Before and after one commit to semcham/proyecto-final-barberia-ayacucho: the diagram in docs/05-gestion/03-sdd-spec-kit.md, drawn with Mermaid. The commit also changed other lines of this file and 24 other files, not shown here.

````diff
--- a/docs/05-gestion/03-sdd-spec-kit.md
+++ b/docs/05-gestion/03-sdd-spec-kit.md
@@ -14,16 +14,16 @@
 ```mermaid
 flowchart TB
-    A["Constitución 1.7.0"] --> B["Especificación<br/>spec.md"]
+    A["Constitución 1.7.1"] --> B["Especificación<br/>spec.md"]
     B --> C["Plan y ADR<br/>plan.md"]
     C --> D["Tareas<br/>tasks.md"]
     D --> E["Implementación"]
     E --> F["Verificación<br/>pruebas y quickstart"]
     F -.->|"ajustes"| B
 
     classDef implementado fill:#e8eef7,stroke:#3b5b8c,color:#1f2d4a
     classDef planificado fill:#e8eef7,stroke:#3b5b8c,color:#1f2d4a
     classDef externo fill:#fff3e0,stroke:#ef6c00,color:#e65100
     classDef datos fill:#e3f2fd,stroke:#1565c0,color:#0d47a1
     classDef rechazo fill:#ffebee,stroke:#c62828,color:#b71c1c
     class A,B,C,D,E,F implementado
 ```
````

YOUR ASSIGNMENT: Word for word, every record must be given again.

TASK OUTPUT:
Before and after one commit to semcham/proyecto-final-barberia-ayacucho: the diagram in docs/05-gestion/03-sdd-spec-kit.md, drawn with Mermaid. The commit also changed other lines of this file and 24 other files, not shown here.

````diff
--- a/docs/05-gestion/03-sdd-spec-kit.md
+++ b/docs/05-gestion/03-sdd-spec-kit.md
@@ -14,16 +14,16 @@
 ```mermaid
 flowchart TB
-    A["Constitución 1.7.0"] --> B["Especificación<br/>spec.md"]
+    A["Constitución 1.7.1"] --> B["Especificación<br/>spec.md"]
     B --> C["Plan y ADR<br/>plan.md"]
     C --> D["Tareas<br/>tasks.md"]
     D --> E["Implementación"]
     E --> F["Verificación<br/>pruebas y quickstart"]
     F -.->|"ajustes"| B
 
     classDef implementado fill:#e8eef7,stroke:#3b5b8c,color:#1f2d4a
     classDef planificado fill:#e8eef7,stroke:#3b5b8c,color:#1f2d4a
     classDef externo fill:#fff3e0,stroke:#ef6c00,color:#e65100
     classDef datos fill:#e3f2fd,stroke:#1565c0,color:#0d47a1
     classDef rechazo fill:#ffebee,stroke:#c62828,color:#b71c1c
     class A,B,C,D,E,F implementado
 ```
````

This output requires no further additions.